Long-term stress can lead to high blood pressure. Deep breathing, meditation, and yoga are all relaxation practices that can help decrease stress and lower blood pressure.

7) Medication 

Medication may be used in some circumstances to help individuals who have elevated blood pressure reduce their blood pressure. The type of medicine administered will be determined by some criteria, including the severity of hypertension, the existence of other medical disorders, and the individual's preferences.

Angiotensin-converting enzyme inhibitors (ACE inhibitors), angiotensin receptor blockers (ARBs), beta-blockers, calcium channel blockers, and diuretics are some of the most often used medications to treat hypertension. (Disclaimer: Medications to be taken under medical professional guidance.)


Elevated hypertension, also known as prehypertension, is a state in which blood pressure is higher than usual but not yet high enough to be classed as hypertension. Elevated hypertension should be taken seriously, and lifestyle adjustments should be implemented to assist decrease blood pressure and avoid the development of full-blown hypertension. 

Medication may be required in some circumstances to help reduce blood pressure. It is critical to collaborate with a healthcare professional to select the optimal course of therapy and to adhere to the treatment plan as prescribed. Regular check-ups are also necessary to monitor blood pressure and keep it under control.


1. How do you feel when your blood pressure is elevated?

When your blood pressure is elevated, you usually don't feel it. Blood pressure is a measurement of the force of blood on the artery walls as the heart circulates it throughout the body. Most people have no symptoms when their blood pressure is raised. 

As a result, it is frequently referred to as a "silent killer." Over time, high blood pressure can harm the blood vessels, heart, and other organs, although there may be no evident signs until significant consequences arise. 

That is why it is critical to have regular blood pressure checks and engage with a healthcare practitioner to control hypertension and lower the risk of major health problems.

2. What should I do if my blood pressure is elevated?

Here are some important actions to take if your blood pressure is high:

  • Maintain a healthy lifestyle that includes a nutritious diet, frequent exercise, and stress management.
  • Take your medication exactly as directed by your doctor.
  • Maintain frequent check-ups with your healthcare practitioner to monitor and regulate your blood pressure.
  • Make any further lifestyle modifications or medication adjustments indicated by your healthcare physician.
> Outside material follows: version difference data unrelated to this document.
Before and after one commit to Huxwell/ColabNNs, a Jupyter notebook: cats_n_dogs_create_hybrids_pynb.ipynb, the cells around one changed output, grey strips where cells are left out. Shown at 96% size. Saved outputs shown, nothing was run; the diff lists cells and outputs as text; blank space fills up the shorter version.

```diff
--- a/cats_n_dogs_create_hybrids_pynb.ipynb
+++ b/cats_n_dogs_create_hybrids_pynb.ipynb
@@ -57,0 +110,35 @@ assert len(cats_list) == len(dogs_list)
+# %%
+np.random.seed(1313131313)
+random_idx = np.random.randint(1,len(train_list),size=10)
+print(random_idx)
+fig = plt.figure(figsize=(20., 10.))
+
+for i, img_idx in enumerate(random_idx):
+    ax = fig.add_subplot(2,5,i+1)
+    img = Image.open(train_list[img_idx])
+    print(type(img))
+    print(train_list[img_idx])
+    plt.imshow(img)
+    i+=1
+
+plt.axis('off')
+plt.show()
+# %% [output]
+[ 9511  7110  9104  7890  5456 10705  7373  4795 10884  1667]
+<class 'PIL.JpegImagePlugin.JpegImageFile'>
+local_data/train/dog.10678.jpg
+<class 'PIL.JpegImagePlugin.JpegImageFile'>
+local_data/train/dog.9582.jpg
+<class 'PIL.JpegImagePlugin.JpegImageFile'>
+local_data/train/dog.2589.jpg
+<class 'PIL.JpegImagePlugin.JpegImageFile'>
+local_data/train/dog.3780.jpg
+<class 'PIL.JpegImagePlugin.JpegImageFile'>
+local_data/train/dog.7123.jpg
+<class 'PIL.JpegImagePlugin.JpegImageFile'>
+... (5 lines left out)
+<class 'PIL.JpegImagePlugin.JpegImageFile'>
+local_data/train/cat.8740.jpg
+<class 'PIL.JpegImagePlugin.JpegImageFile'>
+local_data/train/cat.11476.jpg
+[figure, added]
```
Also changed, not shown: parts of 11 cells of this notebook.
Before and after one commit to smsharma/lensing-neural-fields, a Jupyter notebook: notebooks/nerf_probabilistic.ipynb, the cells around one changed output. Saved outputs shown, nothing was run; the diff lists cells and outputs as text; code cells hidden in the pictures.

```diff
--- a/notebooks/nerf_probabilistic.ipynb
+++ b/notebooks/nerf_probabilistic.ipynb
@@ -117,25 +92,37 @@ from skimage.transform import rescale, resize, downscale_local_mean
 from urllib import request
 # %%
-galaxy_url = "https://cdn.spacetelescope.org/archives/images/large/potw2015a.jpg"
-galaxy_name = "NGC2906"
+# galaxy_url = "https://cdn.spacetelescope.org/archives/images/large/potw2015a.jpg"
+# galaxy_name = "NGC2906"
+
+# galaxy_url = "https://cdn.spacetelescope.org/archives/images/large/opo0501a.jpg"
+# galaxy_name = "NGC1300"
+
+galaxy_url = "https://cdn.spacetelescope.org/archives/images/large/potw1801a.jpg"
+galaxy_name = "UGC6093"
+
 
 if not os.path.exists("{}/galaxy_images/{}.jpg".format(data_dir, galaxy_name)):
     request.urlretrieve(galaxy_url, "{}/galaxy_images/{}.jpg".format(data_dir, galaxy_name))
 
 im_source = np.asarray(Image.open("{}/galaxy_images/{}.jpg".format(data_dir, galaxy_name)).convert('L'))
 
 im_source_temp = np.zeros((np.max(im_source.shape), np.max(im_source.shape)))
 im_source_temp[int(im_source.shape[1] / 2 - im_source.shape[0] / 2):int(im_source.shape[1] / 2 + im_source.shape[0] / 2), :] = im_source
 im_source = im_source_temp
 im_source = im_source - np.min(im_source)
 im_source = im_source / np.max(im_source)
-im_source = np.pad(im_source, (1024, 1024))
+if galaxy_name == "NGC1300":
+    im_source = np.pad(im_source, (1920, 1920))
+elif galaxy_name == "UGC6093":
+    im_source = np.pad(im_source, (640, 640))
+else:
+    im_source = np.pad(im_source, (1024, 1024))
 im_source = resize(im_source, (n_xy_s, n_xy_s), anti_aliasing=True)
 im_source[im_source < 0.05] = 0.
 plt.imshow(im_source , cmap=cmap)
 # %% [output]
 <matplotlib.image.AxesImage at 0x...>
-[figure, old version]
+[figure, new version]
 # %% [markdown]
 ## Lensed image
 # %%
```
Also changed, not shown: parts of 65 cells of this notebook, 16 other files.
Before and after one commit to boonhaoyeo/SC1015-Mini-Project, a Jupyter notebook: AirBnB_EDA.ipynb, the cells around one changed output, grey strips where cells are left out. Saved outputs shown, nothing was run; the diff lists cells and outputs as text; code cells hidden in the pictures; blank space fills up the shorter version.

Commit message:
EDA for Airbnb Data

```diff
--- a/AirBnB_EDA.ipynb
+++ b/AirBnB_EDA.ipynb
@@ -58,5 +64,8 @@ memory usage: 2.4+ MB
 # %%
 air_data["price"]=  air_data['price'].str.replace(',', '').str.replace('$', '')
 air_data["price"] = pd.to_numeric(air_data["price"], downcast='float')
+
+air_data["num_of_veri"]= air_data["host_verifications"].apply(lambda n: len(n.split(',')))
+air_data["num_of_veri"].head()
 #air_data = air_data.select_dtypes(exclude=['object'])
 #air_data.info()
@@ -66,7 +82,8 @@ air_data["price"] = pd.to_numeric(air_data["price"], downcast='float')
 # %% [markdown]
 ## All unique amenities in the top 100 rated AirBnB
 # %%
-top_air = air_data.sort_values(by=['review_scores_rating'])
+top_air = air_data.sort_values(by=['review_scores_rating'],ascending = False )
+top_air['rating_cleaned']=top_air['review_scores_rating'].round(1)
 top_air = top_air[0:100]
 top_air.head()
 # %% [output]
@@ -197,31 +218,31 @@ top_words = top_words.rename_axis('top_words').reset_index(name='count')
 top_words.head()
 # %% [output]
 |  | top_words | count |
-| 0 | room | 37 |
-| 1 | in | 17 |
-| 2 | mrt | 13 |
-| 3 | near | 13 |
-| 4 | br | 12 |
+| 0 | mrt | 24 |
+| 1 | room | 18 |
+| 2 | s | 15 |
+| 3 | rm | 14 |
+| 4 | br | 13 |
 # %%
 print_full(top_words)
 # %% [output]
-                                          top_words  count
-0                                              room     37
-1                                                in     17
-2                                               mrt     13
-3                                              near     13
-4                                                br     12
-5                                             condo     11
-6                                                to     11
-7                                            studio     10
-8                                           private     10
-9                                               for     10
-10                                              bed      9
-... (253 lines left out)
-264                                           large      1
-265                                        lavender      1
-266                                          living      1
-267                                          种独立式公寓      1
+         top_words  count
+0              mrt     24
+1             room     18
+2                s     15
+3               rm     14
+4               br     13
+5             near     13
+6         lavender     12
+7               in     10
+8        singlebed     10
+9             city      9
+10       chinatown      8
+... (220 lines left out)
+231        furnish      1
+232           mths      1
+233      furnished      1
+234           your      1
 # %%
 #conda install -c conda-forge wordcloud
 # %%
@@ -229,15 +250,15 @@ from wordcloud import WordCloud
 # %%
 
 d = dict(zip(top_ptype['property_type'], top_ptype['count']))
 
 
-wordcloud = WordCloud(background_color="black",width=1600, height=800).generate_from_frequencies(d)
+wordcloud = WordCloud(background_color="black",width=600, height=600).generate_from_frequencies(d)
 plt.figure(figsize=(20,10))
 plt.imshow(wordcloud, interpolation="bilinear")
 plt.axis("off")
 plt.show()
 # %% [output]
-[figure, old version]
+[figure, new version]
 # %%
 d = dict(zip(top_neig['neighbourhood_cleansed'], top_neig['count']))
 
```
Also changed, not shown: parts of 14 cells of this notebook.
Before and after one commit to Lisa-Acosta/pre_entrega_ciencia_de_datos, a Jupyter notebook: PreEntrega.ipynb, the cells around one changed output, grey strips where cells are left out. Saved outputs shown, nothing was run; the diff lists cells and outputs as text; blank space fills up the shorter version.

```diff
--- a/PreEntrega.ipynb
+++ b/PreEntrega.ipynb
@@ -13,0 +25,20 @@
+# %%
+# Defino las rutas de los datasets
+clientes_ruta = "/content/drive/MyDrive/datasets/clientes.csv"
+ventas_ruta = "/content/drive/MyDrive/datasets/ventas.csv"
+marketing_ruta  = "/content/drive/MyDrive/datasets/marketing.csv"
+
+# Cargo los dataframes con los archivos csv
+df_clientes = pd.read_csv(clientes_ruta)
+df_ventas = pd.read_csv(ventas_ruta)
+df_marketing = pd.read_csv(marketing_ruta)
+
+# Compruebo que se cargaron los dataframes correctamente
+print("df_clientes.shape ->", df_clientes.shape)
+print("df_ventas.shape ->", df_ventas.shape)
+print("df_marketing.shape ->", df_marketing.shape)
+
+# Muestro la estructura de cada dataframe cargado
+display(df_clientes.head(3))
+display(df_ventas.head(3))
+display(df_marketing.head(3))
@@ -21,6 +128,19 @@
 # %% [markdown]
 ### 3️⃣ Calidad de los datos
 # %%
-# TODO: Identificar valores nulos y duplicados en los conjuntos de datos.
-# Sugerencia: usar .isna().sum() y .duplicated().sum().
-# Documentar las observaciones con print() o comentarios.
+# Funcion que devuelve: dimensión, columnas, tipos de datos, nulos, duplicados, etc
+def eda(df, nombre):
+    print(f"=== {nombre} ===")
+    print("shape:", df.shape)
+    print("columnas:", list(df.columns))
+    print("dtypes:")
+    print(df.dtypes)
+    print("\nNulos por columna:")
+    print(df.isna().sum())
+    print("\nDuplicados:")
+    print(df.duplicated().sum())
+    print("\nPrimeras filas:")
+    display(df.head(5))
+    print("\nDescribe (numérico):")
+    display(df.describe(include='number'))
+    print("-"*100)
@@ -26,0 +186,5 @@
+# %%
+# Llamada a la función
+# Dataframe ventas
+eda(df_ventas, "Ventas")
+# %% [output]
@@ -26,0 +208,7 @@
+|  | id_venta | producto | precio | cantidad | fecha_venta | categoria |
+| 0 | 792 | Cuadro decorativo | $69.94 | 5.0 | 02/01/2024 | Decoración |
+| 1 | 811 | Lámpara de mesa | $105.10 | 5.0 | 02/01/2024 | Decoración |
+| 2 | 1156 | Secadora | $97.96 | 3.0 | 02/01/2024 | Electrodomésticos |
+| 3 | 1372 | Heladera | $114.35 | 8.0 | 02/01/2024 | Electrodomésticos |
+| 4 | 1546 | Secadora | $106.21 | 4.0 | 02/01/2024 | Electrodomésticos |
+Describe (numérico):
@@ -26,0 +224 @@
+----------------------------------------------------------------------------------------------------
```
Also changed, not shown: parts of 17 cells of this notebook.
3. What is stroke level blood pressure?

A stroke is a medical emergency that happens when the blood flow to the brain is interrupted, resulting in the death of brain cells. Hypertension, or high blood pressure, is a key risk factor for stroke. Stroke level blood pressure is a phrase used to denote extremely high blood pressure that can increase the risk of stroke. It is crucial to remember, however, that there is no such thing as a "stroke level" of blood pressure.


This website's content is provided only for educational reasons and is not meant to be a replacement for professional medical advice. Due to individual differences, the reader should contact their physician to decide whether the material is applicable to their case.